Plaintiffs Bryan and Doreen F. Hunt brought this action for reformation and enforcement of a promissory note secured by a deed of trust, for breach of contract, for fraud, for negligence and they also alleged a conspiracy to defraud them with respect to the sale of certain real property in Montecito. Named as defendants were William Hackett, III, a licensed real estate broker, his wife, Roxanne S. Hackett, Milo Saling, also a licensed real estate broker, M.S. Diversified Companies, Inc., doing business as Saling Realty, and M. Patti Haynes, an employee of Saling; in addition, Paul Zamora, Robert H. Wood, Mrs. Robert H. Wood and Oakdale Manor, Inc., were sued as defendants.

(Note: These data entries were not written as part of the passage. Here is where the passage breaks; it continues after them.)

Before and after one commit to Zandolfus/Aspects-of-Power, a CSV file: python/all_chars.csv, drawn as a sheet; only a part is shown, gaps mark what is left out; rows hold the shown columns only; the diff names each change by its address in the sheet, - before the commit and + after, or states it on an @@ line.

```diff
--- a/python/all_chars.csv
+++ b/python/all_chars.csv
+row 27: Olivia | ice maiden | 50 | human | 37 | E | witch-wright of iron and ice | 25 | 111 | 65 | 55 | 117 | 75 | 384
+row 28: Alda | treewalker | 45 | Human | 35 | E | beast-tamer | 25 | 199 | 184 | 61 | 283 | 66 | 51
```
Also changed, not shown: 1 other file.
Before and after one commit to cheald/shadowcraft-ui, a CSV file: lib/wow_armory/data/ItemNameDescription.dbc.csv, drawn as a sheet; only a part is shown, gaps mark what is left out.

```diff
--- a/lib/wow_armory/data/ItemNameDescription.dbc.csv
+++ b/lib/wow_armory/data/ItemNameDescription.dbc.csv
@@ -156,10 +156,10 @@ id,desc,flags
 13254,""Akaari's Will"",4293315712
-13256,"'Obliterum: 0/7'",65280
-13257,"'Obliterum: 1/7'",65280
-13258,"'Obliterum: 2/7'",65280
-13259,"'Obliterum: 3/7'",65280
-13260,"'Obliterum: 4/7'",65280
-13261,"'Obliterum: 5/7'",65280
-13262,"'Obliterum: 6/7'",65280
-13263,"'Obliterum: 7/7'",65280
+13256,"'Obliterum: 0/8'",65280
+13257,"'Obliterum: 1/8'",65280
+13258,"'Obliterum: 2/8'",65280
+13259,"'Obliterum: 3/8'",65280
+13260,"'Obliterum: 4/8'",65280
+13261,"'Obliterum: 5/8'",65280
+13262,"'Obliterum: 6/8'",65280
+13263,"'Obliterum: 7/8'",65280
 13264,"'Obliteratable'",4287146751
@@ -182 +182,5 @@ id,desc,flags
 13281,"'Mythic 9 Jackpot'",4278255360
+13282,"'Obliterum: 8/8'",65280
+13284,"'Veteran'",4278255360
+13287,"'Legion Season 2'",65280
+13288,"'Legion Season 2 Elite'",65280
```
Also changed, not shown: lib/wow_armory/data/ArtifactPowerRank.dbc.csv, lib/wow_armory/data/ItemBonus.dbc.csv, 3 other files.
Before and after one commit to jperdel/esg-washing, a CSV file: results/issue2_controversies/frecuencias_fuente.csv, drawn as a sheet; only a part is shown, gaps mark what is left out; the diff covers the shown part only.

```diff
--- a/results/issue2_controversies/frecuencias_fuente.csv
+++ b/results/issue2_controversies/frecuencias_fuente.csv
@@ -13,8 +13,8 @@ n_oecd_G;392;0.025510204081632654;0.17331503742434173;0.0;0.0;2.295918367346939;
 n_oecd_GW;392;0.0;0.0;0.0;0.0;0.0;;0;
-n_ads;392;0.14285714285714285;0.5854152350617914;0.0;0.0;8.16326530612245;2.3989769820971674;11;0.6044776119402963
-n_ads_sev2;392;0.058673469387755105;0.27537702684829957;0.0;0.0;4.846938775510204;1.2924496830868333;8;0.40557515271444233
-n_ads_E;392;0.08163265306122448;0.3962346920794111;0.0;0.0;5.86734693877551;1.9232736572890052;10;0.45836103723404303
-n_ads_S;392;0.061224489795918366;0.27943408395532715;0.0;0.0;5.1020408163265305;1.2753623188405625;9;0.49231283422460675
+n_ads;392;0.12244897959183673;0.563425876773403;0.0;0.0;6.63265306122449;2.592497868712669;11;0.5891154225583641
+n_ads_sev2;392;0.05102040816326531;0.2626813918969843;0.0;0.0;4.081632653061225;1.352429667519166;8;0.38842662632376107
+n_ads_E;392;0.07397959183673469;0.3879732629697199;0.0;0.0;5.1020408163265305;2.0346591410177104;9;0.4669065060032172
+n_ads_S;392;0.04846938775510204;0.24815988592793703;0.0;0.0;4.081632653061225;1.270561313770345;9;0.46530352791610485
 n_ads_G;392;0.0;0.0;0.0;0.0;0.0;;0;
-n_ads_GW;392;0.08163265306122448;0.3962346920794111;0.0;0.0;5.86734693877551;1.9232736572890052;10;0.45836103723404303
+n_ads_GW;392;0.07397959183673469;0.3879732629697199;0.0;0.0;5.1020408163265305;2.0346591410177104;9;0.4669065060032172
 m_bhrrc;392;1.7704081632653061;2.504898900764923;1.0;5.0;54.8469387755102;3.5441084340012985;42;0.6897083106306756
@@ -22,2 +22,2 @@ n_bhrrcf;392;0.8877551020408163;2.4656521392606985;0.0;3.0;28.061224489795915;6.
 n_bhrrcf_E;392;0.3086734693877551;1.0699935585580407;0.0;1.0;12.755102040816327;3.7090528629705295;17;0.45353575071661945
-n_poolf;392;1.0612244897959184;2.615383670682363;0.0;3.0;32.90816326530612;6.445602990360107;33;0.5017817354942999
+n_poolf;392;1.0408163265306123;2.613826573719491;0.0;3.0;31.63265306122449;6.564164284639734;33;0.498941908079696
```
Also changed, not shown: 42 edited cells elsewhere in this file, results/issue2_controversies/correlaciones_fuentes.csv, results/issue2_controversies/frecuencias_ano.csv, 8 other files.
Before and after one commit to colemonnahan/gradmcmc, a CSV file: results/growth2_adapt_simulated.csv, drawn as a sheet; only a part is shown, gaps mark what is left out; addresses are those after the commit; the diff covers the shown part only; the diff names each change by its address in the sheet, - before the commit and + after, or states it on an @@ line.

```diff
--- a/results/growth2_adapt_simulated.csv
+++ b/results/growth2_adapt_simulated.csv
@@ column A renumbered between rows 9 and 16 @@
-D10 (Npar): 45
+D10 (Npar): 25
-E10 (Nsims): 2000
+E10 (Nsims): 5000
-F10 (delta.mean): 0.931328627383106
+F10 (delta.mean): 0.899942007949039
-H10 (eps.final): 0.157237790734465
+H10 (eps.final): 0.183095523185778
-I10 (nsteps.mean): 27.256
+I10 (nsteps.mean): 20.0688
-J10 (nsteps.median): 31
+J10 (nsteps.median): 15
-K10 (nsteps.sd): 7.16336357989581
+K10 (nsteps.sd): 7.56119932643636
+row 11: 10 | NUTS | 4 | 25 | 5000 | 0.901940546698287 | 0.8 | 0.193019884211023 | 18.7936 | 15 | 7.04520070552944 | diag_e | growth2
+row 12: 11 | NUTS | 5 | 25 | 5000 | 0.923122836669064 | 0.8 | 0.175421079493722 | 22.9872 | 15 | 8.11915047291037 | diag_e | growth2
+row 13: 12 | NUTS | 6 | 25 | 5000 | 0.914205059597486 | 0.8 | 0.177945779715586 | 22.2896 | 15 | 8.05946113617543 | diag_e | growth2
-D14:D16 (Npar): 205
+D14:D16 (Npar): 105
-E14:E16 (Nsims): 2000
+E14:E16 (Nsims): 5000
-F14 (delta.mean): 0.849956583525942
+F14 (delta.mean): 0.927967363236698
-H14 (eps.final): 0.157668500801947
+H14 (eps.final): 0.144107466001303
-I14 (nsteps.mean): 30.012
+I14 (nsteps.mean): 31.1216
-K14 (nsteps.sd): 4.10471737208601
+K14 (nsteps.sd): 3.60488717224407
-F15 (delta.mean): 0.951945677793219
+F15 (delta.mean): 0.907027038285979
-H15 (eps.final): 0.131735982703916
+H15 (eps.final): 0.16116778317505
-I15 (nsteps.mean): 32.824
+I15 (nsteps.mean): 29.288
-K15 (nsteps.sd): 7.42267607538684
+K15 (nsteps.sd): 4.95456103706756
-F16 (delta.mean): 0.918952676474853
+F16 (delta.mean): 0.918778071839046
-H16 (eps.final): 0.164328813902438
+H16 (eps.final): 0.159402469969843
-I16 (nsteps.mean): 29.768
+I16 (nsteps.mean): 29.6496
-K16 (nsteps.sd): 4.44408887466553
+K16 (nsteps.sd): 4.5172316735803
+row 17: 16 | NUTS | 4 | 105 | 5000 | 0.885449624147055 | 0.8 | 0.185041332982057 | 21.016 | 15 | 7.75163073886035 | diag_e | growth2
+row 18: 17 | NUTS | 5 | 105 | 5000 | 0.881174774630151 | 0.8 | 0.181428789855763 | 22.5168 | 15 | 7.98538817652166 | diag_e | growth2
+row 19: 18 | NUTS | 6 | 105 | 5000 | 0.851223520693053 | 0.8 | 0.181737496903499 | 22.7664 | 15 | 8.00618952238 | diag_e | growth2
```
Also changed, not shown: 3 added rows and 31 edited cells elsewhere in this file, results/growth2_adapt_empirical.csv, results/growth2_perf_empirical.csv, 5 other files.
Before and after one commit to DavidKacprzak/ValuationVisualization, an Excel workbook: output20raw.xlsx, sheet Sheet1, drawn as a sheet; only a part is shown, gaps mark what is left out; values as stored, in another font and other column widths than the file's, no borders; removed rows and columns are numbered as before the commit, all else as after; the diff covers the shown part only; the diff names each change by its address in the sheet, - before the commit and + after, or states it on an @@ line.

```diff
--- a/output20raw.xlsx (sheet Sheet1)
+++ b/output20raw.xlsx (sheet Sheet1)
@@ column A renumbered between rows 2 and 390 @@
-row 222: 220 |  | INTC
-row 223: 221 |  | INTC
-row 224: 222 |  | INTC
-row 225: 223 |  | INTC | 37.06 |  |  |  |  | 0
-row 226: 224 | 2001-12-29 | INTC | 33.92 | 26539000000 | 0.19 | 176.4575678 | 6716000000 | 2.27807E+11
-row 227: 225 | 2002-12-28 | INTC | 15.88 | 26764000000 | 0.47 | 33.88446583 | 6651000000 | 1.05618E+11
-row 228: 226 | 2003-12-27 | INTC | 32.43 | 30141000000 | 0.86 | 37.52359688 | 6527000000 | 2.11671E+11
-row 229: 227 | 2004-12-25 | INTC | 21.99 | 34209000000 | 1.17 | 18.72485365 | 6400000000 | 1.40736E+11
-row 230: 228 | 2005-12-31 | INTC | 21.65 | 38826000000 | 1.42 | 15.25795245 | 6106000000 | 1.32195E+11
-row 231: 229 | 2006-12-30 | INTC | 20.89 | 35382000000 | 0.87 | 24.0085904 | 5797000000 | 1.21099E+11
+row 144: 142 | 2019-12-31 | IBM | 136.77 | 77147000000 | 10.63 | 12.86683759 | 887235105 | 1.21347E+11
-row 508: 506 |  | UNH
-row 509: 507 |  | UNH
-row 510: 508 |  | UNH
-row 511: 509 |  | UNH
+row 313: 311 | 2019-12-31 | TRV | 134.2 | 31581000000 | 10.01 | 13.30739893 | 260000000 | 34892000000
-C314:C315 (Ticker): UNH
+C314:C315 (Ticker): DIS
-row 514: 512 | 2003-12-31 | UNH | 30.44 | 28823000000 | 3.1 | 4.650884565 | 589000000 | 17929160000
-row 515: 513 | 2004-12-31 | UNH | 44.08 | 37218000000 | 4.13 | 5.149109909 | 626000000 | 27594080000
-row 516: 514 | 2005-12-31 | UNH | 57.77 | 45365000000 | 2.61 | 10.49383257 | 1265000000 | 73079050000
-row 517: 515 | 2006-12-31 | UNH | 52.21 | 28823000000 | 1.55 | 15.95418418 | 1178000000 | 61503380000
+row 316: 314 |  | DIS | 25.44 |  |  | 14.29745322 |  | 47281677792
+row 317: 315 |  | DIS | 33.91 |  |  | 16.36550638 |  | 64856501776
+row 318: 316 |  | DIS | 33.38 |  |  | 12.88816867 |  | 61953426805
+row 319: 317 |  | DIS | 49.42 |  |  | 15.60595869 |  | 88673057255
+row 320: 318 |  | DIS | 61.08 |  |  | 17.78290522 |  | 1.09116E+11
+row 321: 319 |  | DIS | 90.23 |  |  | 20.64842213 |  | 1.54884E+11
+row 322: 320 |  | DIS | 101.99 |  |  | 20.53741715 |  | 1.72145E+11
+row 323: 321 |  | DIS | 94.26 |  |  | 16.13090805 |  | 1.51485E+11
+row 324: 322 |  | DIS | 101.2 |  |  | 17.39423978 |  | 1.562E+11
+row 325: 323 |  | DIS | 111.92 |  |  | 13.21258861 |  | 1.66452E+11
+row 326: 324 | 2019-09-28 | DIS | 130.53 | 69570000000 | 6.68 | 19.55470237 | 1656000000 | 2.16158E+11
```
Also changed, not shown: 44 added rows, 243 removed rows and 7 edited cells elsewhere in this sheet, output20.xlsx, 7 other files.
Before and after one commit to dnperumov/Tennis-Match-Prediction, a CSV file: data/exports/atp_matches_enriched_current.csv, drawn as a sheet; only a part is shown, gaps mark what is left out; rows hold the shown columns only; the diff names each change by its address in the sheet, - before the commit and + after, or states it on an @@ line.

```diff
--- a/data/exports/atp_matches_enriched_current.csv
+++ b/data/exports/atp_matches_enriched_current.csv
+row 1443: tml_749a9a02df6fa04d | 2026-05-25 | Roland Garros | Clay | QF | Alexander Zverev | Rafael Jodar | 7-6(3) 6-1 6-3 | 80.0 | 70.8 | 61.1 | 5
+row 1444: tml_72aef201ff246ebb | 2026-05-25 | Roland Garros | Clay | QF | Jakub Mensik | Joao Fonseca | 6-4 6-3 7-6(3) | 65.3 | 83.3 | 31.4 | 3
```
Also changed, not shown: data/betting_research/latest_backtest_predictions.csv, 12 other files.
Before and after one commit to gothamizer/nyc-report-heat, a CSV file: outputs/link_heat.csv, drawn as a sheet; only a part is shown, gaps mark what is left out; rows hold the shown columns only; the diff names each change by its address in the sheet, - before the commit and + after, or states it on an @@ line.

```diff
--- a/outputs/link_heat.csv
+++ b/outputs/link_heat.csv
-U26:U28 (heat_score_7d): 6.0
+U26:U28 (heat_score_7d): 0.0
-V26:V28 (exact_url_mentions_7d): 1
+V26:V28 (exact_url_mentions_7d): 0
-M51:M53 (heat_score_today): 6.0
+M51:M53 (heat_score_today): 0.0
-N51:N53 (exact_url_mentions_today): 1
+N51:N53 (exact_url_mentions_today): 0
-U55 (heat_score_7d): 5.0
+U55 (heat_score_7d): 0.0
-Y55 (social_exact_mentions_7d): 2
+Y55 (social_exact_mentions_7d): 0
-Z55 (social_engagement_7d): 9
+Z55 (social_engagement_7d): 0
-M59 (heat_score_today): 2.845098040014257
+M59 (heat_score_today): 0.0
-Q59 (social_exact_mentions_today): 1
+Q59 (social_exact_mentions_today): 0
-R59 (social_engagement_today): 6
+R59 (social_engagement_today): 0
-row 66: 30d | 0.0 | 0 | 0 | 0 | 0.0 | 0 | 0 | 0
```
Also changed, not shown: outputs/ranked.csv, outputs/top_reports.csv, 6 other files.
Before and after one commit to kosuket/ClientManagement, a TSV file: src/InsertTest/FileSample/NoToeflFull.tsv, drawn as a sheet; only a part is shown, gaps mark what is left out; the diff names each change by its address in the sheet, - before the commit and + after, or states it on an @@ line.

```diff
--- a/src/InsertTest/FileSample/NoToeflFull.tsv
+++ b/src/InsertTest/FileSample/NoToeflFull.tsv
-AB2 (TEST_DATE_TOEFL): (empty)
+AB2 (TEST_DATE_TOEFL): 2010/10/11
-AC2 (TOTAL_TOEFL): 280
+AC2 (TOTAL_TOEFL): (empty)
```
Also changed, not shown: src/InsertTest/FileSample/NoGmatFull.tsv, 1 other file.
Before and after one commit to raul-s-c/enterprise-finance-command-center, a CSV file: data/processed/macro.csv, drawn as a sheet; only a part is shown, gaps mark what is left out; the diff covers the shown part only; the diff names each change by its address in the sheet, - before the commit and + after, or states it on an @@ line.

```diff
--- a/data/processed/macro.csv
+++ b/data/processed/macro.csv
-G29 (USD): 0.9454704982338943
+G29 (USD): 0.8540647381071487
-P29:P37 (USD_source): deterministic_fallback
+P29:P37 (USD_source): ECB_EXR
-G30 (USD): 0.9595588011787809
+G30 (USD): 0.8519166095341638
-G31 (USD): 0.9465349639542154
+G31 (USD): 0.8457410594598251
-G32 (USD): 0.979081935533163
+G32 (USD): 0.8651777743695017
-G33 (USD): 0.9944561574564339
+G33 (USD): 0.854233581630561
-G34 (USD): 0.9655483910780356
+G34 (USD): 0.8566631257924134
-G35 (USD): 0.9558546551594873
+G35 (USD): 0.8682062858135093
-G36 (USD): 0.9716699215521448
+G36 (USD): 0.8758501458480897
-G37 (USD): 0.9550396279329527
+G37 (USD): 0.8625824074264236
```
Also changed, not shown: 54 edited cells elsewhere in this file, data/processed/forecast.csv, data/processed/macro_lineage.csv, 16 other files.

Mr. Hackett appeared without counsel at all times prior to the filing of his notice of appeal. The record does not show that Mrs. Hackett appeared at all in the trial court until a notice of appeal was filed on her behalf. Defendants Saling, Haynes, and M.S. Diversified Companies, Inc., were represented by one firm of attorneys, and the defendants Zamora, Wood and Oakdale Manor, Inc., were represented by another attorney.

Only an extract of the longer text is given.